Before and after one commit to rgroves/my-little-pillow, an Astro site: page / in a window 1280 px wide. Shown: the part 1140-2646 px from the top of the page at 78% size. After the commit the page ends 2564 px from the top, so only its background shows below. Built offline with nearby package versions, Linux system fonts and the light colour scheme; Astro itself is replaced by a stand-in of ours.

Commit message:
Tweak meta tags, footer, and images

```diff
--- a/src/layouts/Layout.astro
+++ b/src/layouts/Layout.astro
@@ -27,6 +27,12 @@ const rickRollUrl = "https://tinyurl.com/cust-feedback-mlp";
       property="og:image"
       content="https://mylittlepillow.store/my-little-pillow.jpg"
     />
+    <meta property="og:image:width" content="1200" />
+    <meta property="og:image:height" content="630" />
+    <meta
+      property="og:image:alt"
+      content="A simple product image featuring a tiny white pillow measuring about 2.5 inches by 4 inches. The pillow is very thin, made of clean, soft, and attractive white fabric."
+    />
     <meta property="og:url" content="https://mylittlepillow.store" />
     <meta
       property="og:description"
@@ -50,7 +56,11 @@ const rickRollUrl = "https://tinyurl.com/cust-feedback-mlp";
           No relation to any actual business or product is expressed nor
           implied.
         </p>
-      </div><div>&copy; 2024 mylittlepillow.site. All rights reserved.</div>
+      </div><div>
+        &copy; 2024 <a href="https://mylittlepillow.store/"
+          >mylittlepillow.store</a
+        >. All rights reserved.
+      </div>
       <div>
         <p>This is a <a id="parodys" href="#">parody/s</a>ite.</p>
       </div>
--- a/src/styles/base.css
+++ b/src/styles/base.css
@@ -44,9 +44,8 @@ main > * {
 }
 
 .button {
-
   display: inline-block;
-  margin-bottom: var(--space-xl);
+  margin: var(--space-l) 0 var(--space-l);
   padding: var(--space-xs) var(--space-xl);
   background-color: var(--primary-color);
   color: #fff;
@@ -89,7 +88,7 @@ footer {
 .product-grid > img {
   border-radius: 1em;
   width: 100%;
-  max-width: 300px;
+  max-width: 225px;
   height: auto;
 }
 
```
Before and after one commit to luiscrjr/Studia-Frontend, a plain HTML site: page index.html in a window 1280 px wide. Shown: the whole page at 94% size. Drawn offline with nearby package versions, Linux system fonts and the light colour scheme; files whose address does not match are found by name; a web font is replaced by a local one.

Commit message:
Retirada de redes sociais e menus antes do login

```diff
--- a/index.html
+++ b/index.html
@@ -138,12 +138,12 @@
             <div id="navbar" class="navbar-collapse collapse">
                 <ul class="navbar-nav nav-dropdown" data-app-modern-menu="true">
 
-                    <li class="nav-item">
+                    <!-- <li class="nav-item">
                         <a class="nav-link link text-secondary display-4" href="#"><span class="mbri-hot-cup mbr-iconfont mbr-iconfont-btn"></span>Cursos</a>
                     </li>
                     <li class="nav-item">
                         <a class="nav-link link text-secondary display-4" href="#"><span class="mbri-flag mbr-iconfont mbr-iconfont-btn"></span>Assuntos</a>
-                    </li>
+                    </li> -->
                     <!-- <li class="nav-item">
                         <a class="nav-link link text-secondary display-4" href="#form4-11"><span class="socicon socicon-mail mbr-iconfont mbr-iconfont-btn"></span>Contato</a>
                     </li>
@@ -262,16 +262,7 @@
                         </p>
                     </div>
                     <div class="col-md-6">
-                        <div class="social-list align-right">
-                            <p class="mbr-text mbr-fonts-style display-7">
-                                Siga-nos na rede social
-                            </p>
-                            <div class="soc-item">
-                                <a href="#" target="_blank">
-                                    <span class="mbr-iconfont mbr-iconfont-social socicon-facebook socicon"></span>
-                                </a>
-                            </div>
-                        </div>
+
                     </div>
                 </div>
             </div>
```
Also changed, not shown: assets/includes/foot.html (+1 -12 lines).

Directions: As the exercise requires, copy out the data shown above word for word.

Solution below:
Before and after one commit to rgroves/my-little-pillow, an Astro site: page / in a window 1280 px wide. Shown: the part 1140-2646 px from the top of the page at 78% size. After the commit the page ends 2564 px from the top, so only its background shows below. Built offline with nearby package versions, Linux system fonts and the light colour scheme; Astro itself is replaced by a stand-in of ours.

Commit message:
Tweak meta tags, footer, and images

```diff
--- a/src/layouts/Layout.astro
+++ b/src/layouts/Layout.astro
@@ -27,6 +27,12 @@ const rickRollUrl = "https://tinyurl.com/cust-feedback-mlp";
       property="og:image"
       content="https://mylittlepillow.store/my-little-pillow.jpg"
     />
+    <meta property="og:image:width" content="1200" />
+    <meta property="og:image:height" content="630" />
+    <meta
+      property="og:image:alt"
+      content="A simple product image featuring a tiny white pillow measuring about 2.5 inches by 4 inches. The pillow is very thin, made of clean, soft, and attractive white fabric."
+    />
     <meta property="og:url" content="https://mylittlepillow.store" />
     <meta
       property="og:description"
@@ -50,7 +56,11 @@ const rickRollUrl = "https://tinyurl.com/cust-feedback-mlp";
           No relation to any actual business or product is expressed nor
           implied.
         </p>
-      </div><div>&copy; 2024 mylittlepillow.site. All rights reserved.</div>
+      </div><div>
+        &copy; 2024 <a href="https://mylittlepillow.store/"
+          >mylittlepillow.store</a
+        >. All rights reserved.
+      </div>
       <div>
         <p>This is a <a id="parodys" href="#">parody/s</a>ite.</p>
       </div>
--- a/src/styles/base.css
+++ b/src/styles/base.css
@@ -44,9 +44,8 @@ main > * {
 }
 
 .button {
-
   display: inline-block;
-  margin-bottom: var(--space-xl);
+  margin: var(--space-l) 0 var(--space-l);
   padding: var(--space-xs) var(--space-xl);
   background-color: var(--primary-color);
   color: #fff;
@@ -89,7 +88,7 @@ footer {
 .product-grid > img {
   border-radius: 1em;
   width: 100%;
-  max-width: 300px;
+  max-width: 225px;
   height: auto;
 }
 
```
Before and after one commit to luiscrjr/Studia-Frontend, a plain HTML site: page index.html in a window 1280 px wide. Shown: the whole page at 94% size. Drawn offline with nearby package versions, Linux system fonts and the light colour scheme; files whose address does not match are found by name; a web font is replaced by a local one.

Commit message:
Retirada de redes sociais e menus antes do login

```diff
--- a/index.html
+++ b/index.html
@@ -138,12 +138,12 @@
             <div id="navbar" class="navbar-collapse collapse">
                 <ul class="navbar-nav nav-dropdown" data-app-modern-menu="true">
 
-                    <li class="nav-item">
+                    <!-- <li class="nav-item">
                         <a class="nav-link link text-secondary display-4" href="#"><span class="mbri-hot-cup mbr-iconfont mbr-iconfont-btn"></span>Cursos</a>
                     </li>
                     <li class="nav-item">
                         <a class="nav-link link text-secondary display-4" href="#"><span class="mbri-flag mbr-iconfont mbr-iconfont-btn"></span>Assuntos</a>
-                    </li>
+                    </li> -->
                     <!-- <li class="nav-item">
                         <a class="nav-link link text-secondary display-4" href="#form4-11"><span class="socicon socicon-mail mbr-iconfont mbr-iconfont-btn"></span>Contato</a>
                     </li>
@@ -262,16 +262,7 @@
                         </p>
                     </div>
                     <div class="col-md-6">
-                        <div class="social-list align-right">
-                            <p class="mbr-text mbr-fonts-style display-7">
-                                Siga-nos na rede social
-                            </p>
-                            <div class="soc-item">
-                                <a href="#" target="_blank">
-                                    <span class="mbr-iconfont mbr-iconfont-social socicon-facebook socicon"></span>
-                                </a>
-                            </div>
-                        </div>
+
                     </div>
                 </div>
             </div>
```
Also changed, not shown: assets/includes/foot.html (+1 -12 lines).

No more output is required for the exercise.